» Prompt
From the listing below, work out the number of lines containing "QComboBox" and give that number without comment.

* * * *

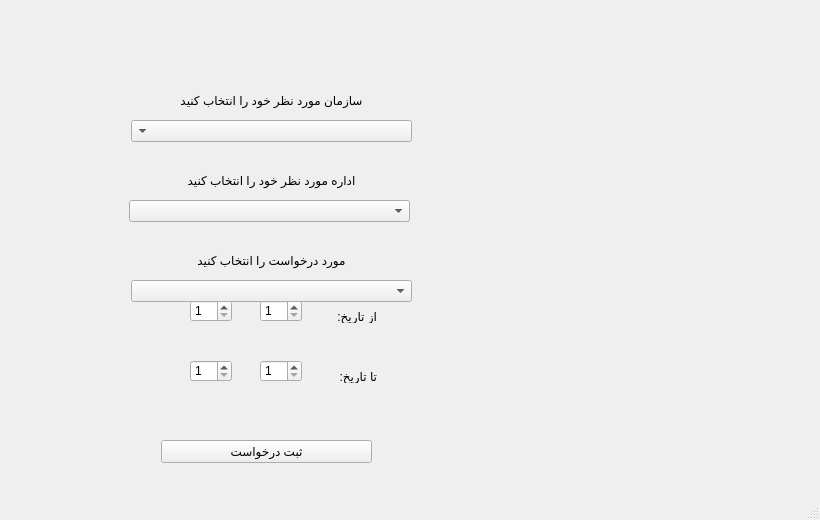
Qt form University-resource-management/commit_request.ui (M-JavadHeydarpour/University-resource-management) before a commit.
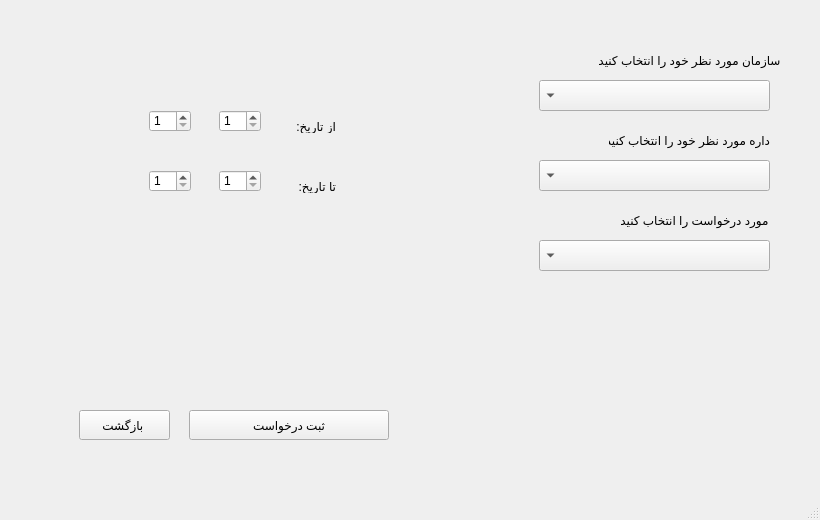
The same form after that commit. Icons and pictures are not drawn.

What changed in the file:
```diff
--- a/University-resource-management/commit_request.ui
+++ b/University-resource-management/commit_request.ui
@@ -32,10 +32,10 @@
    <widget class="QStackedWidget" name="stackedWidget_2">
     <property name="geometry">
      <rect>
-      <x>-1</x>
-      <y>0</y>
-      <width>821</width>
-      <height>511</height>
+      <x>29</x>
+      <y>10</y>
+      <width>751</width>
+      <height>451</height>
      </rect>
     </property>
     <property name="autoFillBackground">
@@ -52,9 +52,9 @@
      <widget class="QLabel" name="label_2">
       <property name="geometry">
        <rect>
-        <x>182</x>
-        <y>170</y>
-        <width>181</width>
+        <x>580</x>
+        <y>120</y>
+        <width>161</width>
         <height>20</height>
        </rect>
       </property>
@@ -68,9 +68,9 @@
      <widget class="QLabel" name="label_3">
       <property name="geometry">
        <rect>
-        <x>182</x>
-        <y>250</y>
-        <width>181</width>
+        <x>590</x>
+        <y>200</y>
+        <width>151</width>
         <height>20</height>
        </rect>
       </property>
@@ -84,8 +84,8 @@
      <widget class="QLabel" name="label">
       <property name="geometry">
        <rect>
-        <x>172</x>
-        <y>90</y>
+        <x>560</x>
+        <y>40</y>
         <width>201</width>
         <height>20</height>
        </rect>
@@ -100,20 +100,23 @@
      <widget class="QComboBox" name="cmb_unit">
       <property name="geometry">
        <rect>
-        <x>132</x>
-        <y>280</y>
-        <width>281</width>
-        <height>22</height>
+        <x>510</x>
+        <y>230</y>
+        <width>231</width>
+        <height>31</height>
        </rect>
       </property>
+      <property name="layoutDirection">
+       <enum>Qt::RightToLeft</enum>
+      </property>
      </widget>
      <widget class="QComboBox" name="cmb_organ">
       <property name="geometry">
        <rect>
-        <x>132</x>
-        <y>120</y>
-        <width>281</width>
-        <height>22</height>
+        <x>510</x>
+        <y>70</y>
+        <width>231</width>
+        <height>31</height>
        </rect>
       </property>
       <property name="maximumSize">
@@ -128,7 +131,9 @@
         <pointsize>10</pointsize>
         <weight>50</weight>
         <bold>false</bold>
+        <strikeout>false</strikeout>
         <stylestrategy>PreferAntialias</stylestrategy>
+        <kerning>true</kerning>
        </font>
       </property>
       <property name="cursor">
@@ -153,7 +158,10 @@
        <number>200</number>
       </property>
       <property name="insertPolicy">
-       <enum>QComboBox::InsertAtCurrent</enum>
+       <enum>QComboBox::InsertAtBottom</enum>
+      </property>
+      <property name="frame">
+       <bool>true</bool>
       </property>
       <item>
        <property name="text">
@@ -164,10 +172,10 @@
      <widget class="QStackedWidget" name="stackedWidget">
       <property name="geometry">
        <rect>
-        <x>131</x>
-        <y>270</y>
-        <width>281</width>
-        <height>151</height>
+        <x>60</x>
+        <y>70</y>
+        <width>321</width>
+        <height>211</height>
        </rect>
       </property>
       <property name="currentIndex">
@@ -483,12 +491,24 @@
      <widget class="QPushButton" name="send_req">
       <property name="geometry">
        <rect>
-        <x>162</x>
-        <y>440</y>
-        <width>211</width>
-        <height>23</height>
+        <x>160</x>
+        <y>400</y>
+        <width>200</width>
+        <height>30</height>
        </rect>
       </property>
+      <property name="minimumSize">
+       <size>
+        <width>200</width>
+        <height>30</height>
+       </size>
+      </property>
+      <property name="maximumSize">
+       <size>
+        <width>100</width>
+        <height>30</height>
+       </size>
+      </property>
       <property name="text">
        <string>ثبت درخواست</string>
       </property>
@@ -496,11 +516,39 @@
      <widget class="QComboBox" name="cmb_office">
       <property name="geometry">
        <rect>
-        <x>130</x>
-        <y>200</y>
-        <width>281</width>
-        <height>22</height>
+        <x>510</x>
+        <y>150</y>
+        <width>231</width>
+        <height>31</height>
        </rect>
+      </property>
+      <property name="layoutDirection">
+       <enum>Qt::RightToLeft</enum>
+      </property>
+     </widget>
+     <widget class="QPushButton" name="pushButton">
+      <property name="geometry">
+       <rect>
+        <x>50</x>
+        <y>400</y>
+        <width>91</width>
+        <height>30</height>
+       </rect>
+      </property>
+      <property name="minimumSize">
+       <size>
+        <width>0</width>
+        <height>30</height>
+       </size>
+      </property>
+      <property name="maximumSize">
+       <size>
+        <width>16777215</width>
+        <height>30</height>
+       </size>
+      </property>
+      <property name="text">
+       <string>بازگشت </string>
       </property>
      </widget>
     </widget>
```
Left out of the diff: 11 changed lines with no effect on the pictures.
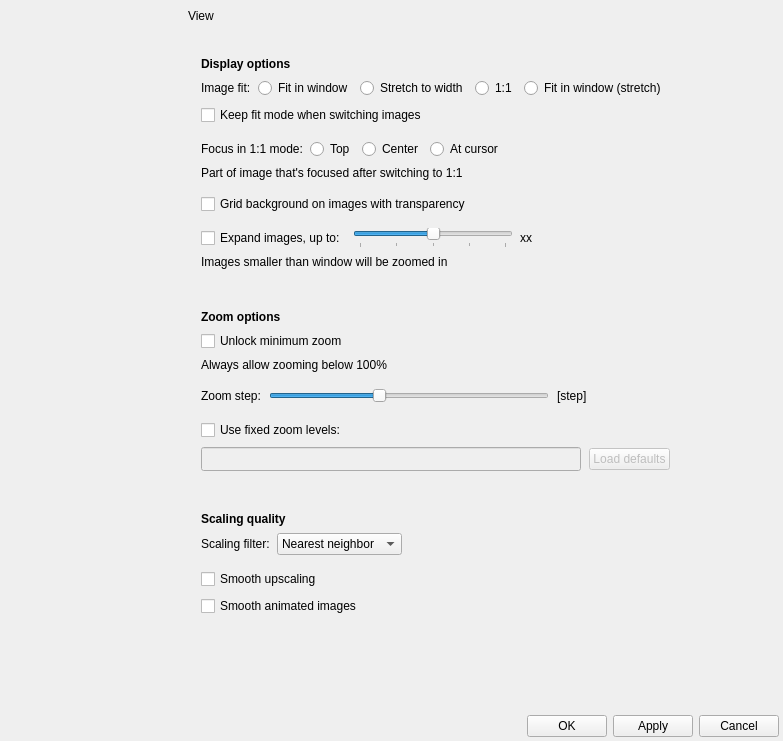
Before: the Qt Designer form qimgv/gui/dialogs/settingsdialog.ui in DropGuard/ImPulse, drawn with Qt 5.
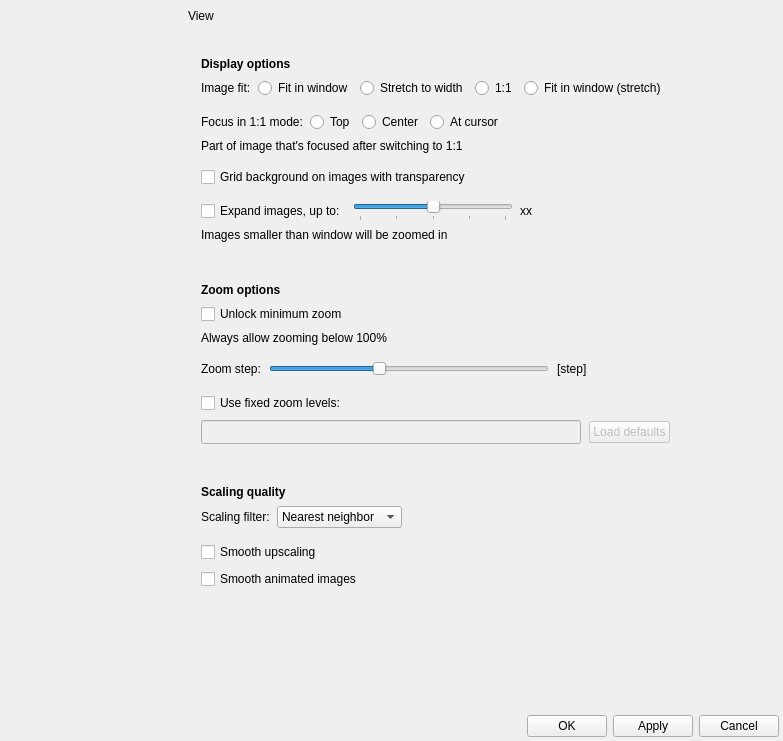
After: the same form once the commit is applied. The open tabs and pages were chosen to show the change. Custom widgets are drawn as their Qt base class.

Commit message: mode is intent: fit original holds the view and the arrows inspect

What changed in the file:
```diff
--- a/qimgv/gui/dialogs/settingsdialog.ui
+++ b/qimgv/gui/dialogs/settingsdialog.ui
@@ -2034,13 +2034,6 @@
                     </item>
                    </layout>
                   </item>
-                  <item>
-                   <widget class="QCheckBox" name="keepFitModeCheckBox">
-                    <property name="text">
-                     <string>Keep fit mode when switching images</string>
-                    </property>
-                   </widget>
-                  </item>
                   <item>
                    <widget class="QWidget" name="widget_3" native="true">
                     <property name="accessibleName">
```
The commit also changes 12 other files.
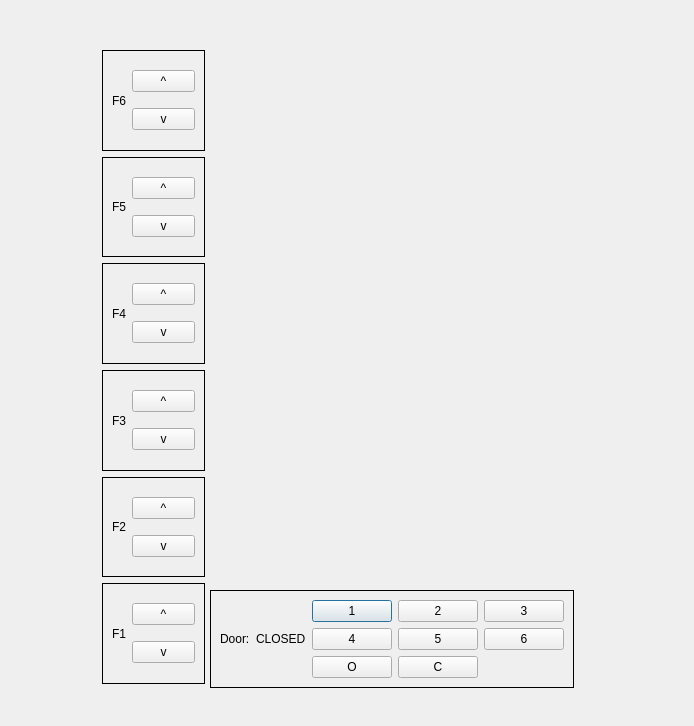
First picture: the form in ui/elevatordialog.ui, repository DxTa/-SP-Elevator-Controller-System, before the edit.
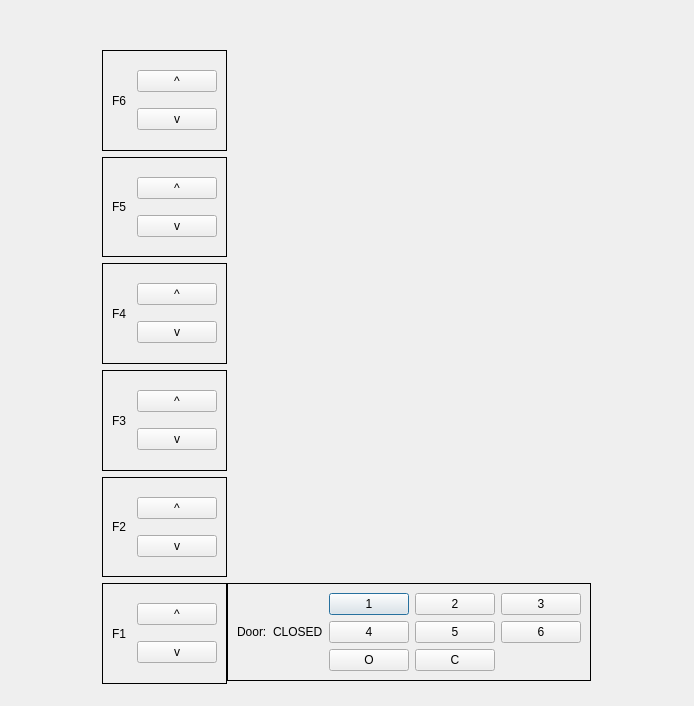
Second picture: the form after the edit.

Patch:
```diff
--- a/ui/elevatordialog.ui
+++ b/ui/elevatordialog.ui
@@ -7,7 +7,7 @@
     <x>0</x>
     <y>0</y>
     <width>694</width>
-    <height>726</height>
+    <height>706</height>
    </rect>
   </property>
   <property name="windowTitle">
@@ -16,10 +16,10 @@
   <widget class="QFrame" name="elevatorView">
    <property name="geometry">
     <rect>
-     <x>210</x>
-     <y>590</y>
-     <width>267</width>
-     <height>91</height>
+     <x>227</x>
+     <y>583</y>
+     <width>371</width>
+     <height>101</height>
     </rect>
    </property>
    <property name="frameShape">
@@ -114,7 +114,7 @@
     <rect>
      <x>102</x>
      <y>50</y>
-     <width>103</width>
+     <width>125</width>
      <height>634</height>
     </rect>
    </property>
```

* * * *

» Written response
5